Go through the entries below and retype them exactly, omitting each picture.
(Data supplied begins)
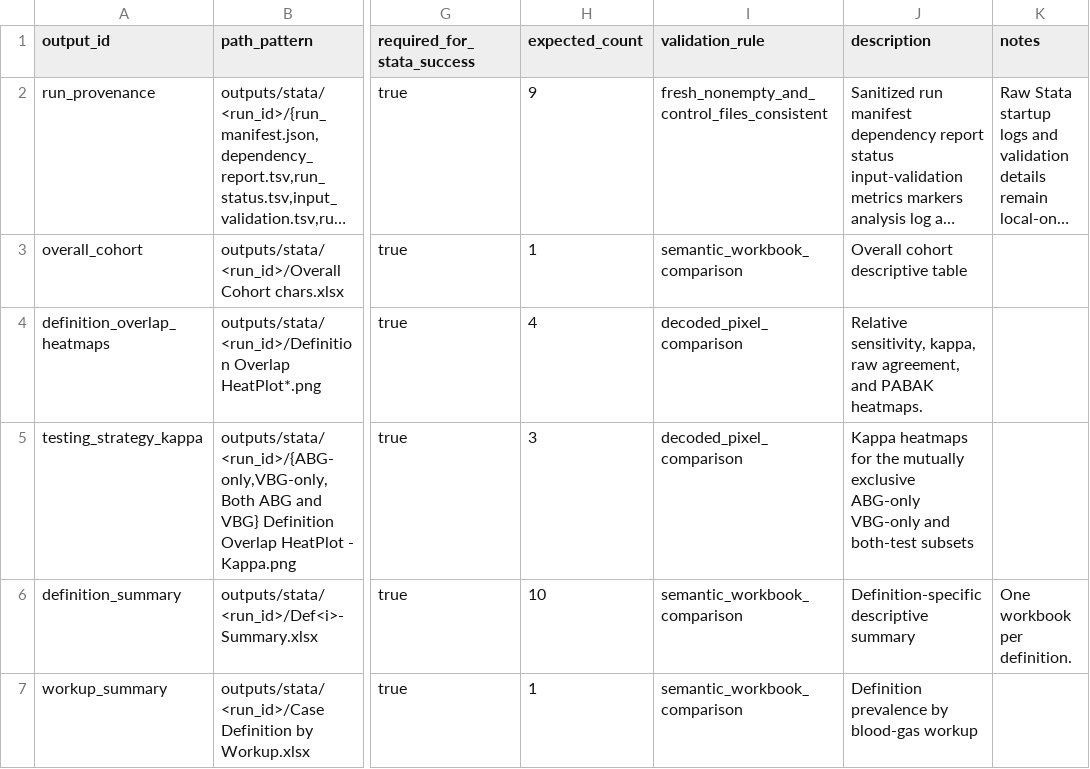
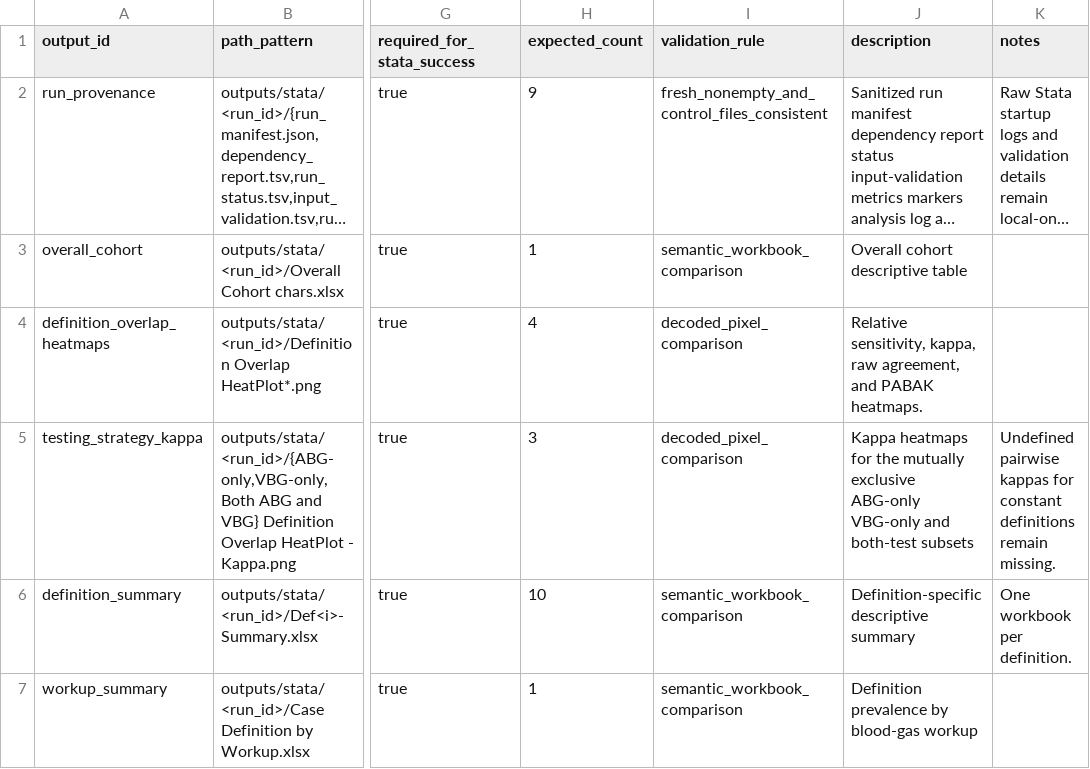
Before and after one commit to reblocke/Hypercap-Case-Definitions, a CSV file: metadata/output_manifest.csv, drawn as a sheet; only a part is shown, gaps mark what is left out; long unchanged cells end in …; the diff names each change by its address in the sheet, - before the commit and + after, or states it on an @@ line.

Commit message:
Handle undefined subgroup kappas

```diff
--- a/metadata/output_manifest.csv
+++ b/metadata/output_manifest.csv
-K5 (notes): (empty)
+K5 (notes): Undefined pairwise kappas for constant definitions remain missing.
```
Also changed, not shown: 3 other files.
(Data supplied ends)
* **Task response**:
Before and after one commit to reblocke/Hypercap-Case-Definitions, a CSV file: metadata/output_manifest.csv, drawn as a sheet; only a part is shown, gaps mark what is left out; long unchanged cells end in …; the diff names each change by its address in the sheet, - before the commit and + after, or states it on an @@ line.

Commit message:
Handle undefined subgroup kappas

```diff
--- a/metadata/output_manifest.csv
+++ b/metadata/output_manifest.csv
-K5 (notes): (empty)
+K5 (notes): Undefined pairwise kappas for constant definitions remain missing.
```
Also changed, not shown: 3 other files.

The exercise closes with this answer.